Sure, the quirky duo salvages antiques like a bigger-than-life burger boy, which sits outside an unused barn in the rain. Upon ogling the statue, they knock on the door of the unsuspecting old man who owns it, asking the going price. (Business tip: “Always let the seller name the first price. If they are only looking for a hundred bucks, we don’t want to offer three!”) While this might make capitalistic sense, screwing over old people on national television seems a little harsh.

In another visit to the elderly, Wolfe and Fritz weasel an old saddle for $75 which appraises for over $2,000. The two spend hours rummaging through an old garage, asking for stories and memories that accompany a heap of antiques. It is hard to determine if they are genuinely interested or trying to figure out the dollar price on the old guy’s sentimental value. Almost every item Wolfe and Fritz try to buy, the old man refuses to sell. They express their frustration to the camera in "Real World"-esque off-site interviews.

Antiques usually bring to mind pawn shops, legit garage sales and even the less common estate sale. Antique Archeology’s type of antiquing is just a bit shady. However, Wolfe and Fritz do have a passion for the last two of the three R’s (reduce, reuse, recycle), and admittedly know quite a bit about history.

It’s just difficult to see how any pleasure could be mixed into this business. Sure, the partners restore and sell artifacts, bringing antiques into the present day. But the people they buy them from don’t seem too well off. If the sale were a bit more fair-trade, “American Pickers” would be easier to watch without that annoying pang of guilt — the kind that hits upon entering a nursing home.

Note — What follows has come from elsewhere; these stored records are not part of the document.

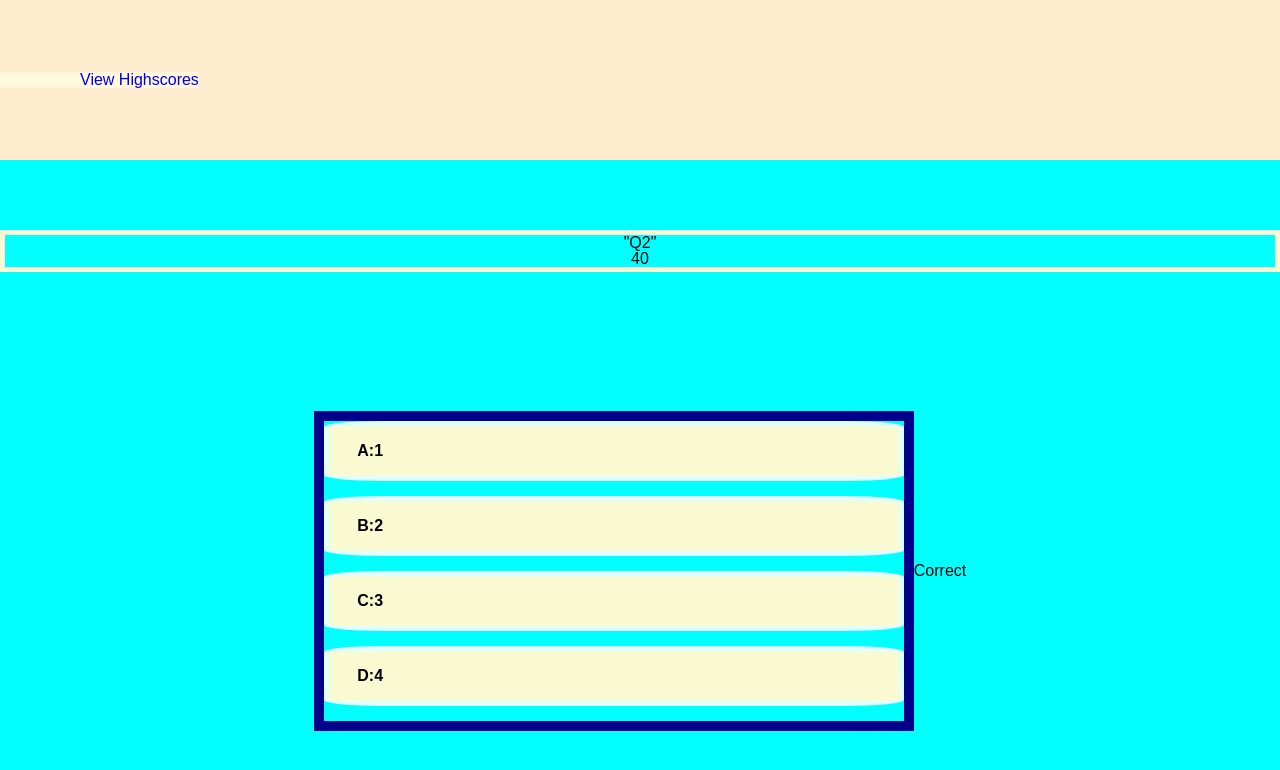
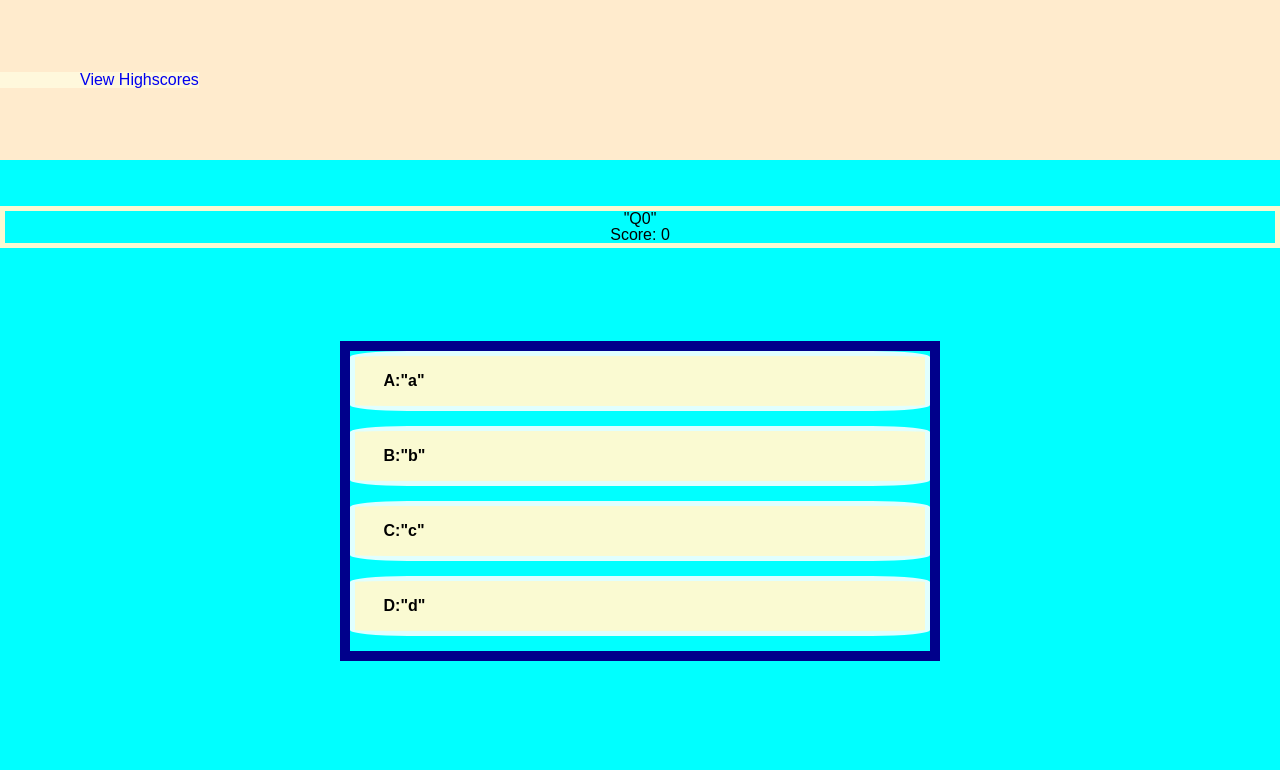
Before and after one commit to Tonyzyt9947/Code-Quiz, a plain HTML site: page quiz.html in a window 1280 px wide. Drawn offline with Linux system fonts and the light colour scheme.

Commit message:
finish quiz algorithm

```diff
--- a/script.js
+++ b/script.js
@@ -13,11 +13,11 @@ var resultText = document.getElementById("result")
 var questionArray = [
     {
         question: "Q0",
-        choice1: 1,
-        choice2: 2,
-        choice3: 3,
-        choice4: 4,
-        answer: 1,
+        choice1: "a",
+        choice2: "b",
+        choice3: "c",
+        choice4: "d",
+        answer: "a",
     },
 
     {
@@ -31,20 +31,20 @@ var questionArray = [
 
     {
         question: "Q2",
-        choice1: 1,
-        choice2: 2,
-        choice3: 3,
-        choice4: 4,
-        answer: 3,
+        choice1: "f",
+        choice2: "k",
+        choice3: "j",
+        choice4: "l",
+        answer: "j",
     },
 
     {
         question: "Q3",
-        choice1: 1,
-        choice2: 2,
-        choice3: 3,
-        choice4: 4,
-        answer: 4,
+        choice1: "dd",
+        choice2: "ff",
+        choice3: "ee",
+        choice4: "rr",
+        answer: "rr",
     },
 
     {
@@ -92,54 +92,79 @@ function startGame () {
 
     // Set initial score
     var score = 0
-    scoreText.innerText = score
-
-
-
-    function checkAnswer(input){
-        if (input==JSON.stringify(questionPool[indexQ].answer)){
-            score = score + 10
-            resultText.innerText = "Correct"
-            newQuestion()
-        }
-        else{
-            score = score + 0
-            resultText.innerText = "Wrong"
-            newQuestion()
-        }
-
-    }
+    scoreText.innerText = "Score: "+score
 
     var indexQ = 0
+
     function newQuestion() {
         // Generate random question from pool
         indexQ = Math.floor(Math.random()*questionPool.length);
-        // console.log(indexQ)
+        console.log("indexQ is "+indexQ)
+        console.log("pool length is "+questionPool.length)
         questionText.innerText = JSON.stringify(questionPool[indexQ].question);
         choiceText1.innerText = JSON.stringify(questionPool[indexQ].choice1)
         choiceText2.innerText = JSON.stringify(questionPool[indexQ].choice2)
         choiceText3.innerText = JSON.stringify(questionPool[indexQ].choice3)
         choiceText4.innerText = JSON.stringify(questionPool[indexQ].choice4)
 
-
+        // New question pool to avoid repetition
+        // questionPool = questionPool.splice(indexQ, 1)
     }
 
     newQuestion()
 
 
 
-    console.log("answer is" + questionPool[indexQ].answer)
+    function checkAnswer(input){
 
 
-    choiceEvent1.addEventListener("click", checkAnswer(choiceText1.innerText))
-    choiceEvent2.addEventListener("click", checkAnswer(choiceText2.innerText))
-    choiceEvent3.addEventListener("click", checkAnswer(choiceText3.innerText))
-    choiceEvent4.addEventListener("click", checkAnswer(choiceText4.innerText))
 
-    scoreText.innerText=score
+        console.log(questionPool[indexQ].answer)
 
-    // New question pool to avoid repetition
-    questionPool = questionPool.splice(indexQ, 1)
+        if (input==JSON.stringify(questionPool[indexQ].answer)){
+
+            score = score + 10
+            console.log("hh")
+            resultText.innerText = "Correct"
+            resultText.style.visibility="visible"
+            scoreText.innerText = "Score: "+score
+            // console.log(questionPool.splice(indexQ, 0))
+            // New question pool to avoid repetition
+            questionPool.splice(indexQ, 1)
+            console.log(questionPool)
+            setTimeout(function(){resultText.style.visibility="hidden"}, 2000)
+            newQuestion()
+
+
+
+
+        }
+        else{
+
+            score = score + 0
+            console.log("gg")
+            resultText.innerText = "Wrong"
+            resultText.style.visibility="visible"
+            scoreText.innerText = "Score: "+score
+            // console.log(questionPool.splice(indexQ, 0))
+            questionPool.splice(indexQ, 1)
+            console.log(questionPool)
+            setTimeout(function(){resultText.style.visibility="hidden"}, 2000)
+            newQuestion()
+
+
+        }
+
+    }
+
+
+    choiceEvent1.addEventListener("click", function(){checkAnswer(choiceText1.innerText)})
+    choiceEvent2.addEventListener("click", function(){checkAnswer(choiceText2.innerText)})
+    choiceEvent3.addEventListener("click", function(){checkAnswer(choiceText3.innerText)})
+    choiceEvent4.addEventListener("click", function(){checkAnswer(choiceText4.innerText)})
+
+
+
 
 
 
--- a/style.css
+++ b/style.css
@@ -100,6 +100,14 @@ h4{
     margin-left:5%;
 }
 
+aside {
+    width: 100%;
+    display: flex;
+    justify-content: center;
+    align-items: center;
+
+}
+
 @media screen and (max-width: 900px){
     main section { min-width: 300px;
 
```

History is often a reputable source for shows like “American Pickers.” If Wolfe and Fritz just tone down the predatory coersion, the basis of the series could shine through. Learning about antiques isn’t always fascinating, but it becomes even less so when it means cheating the people who have preserved them thus far.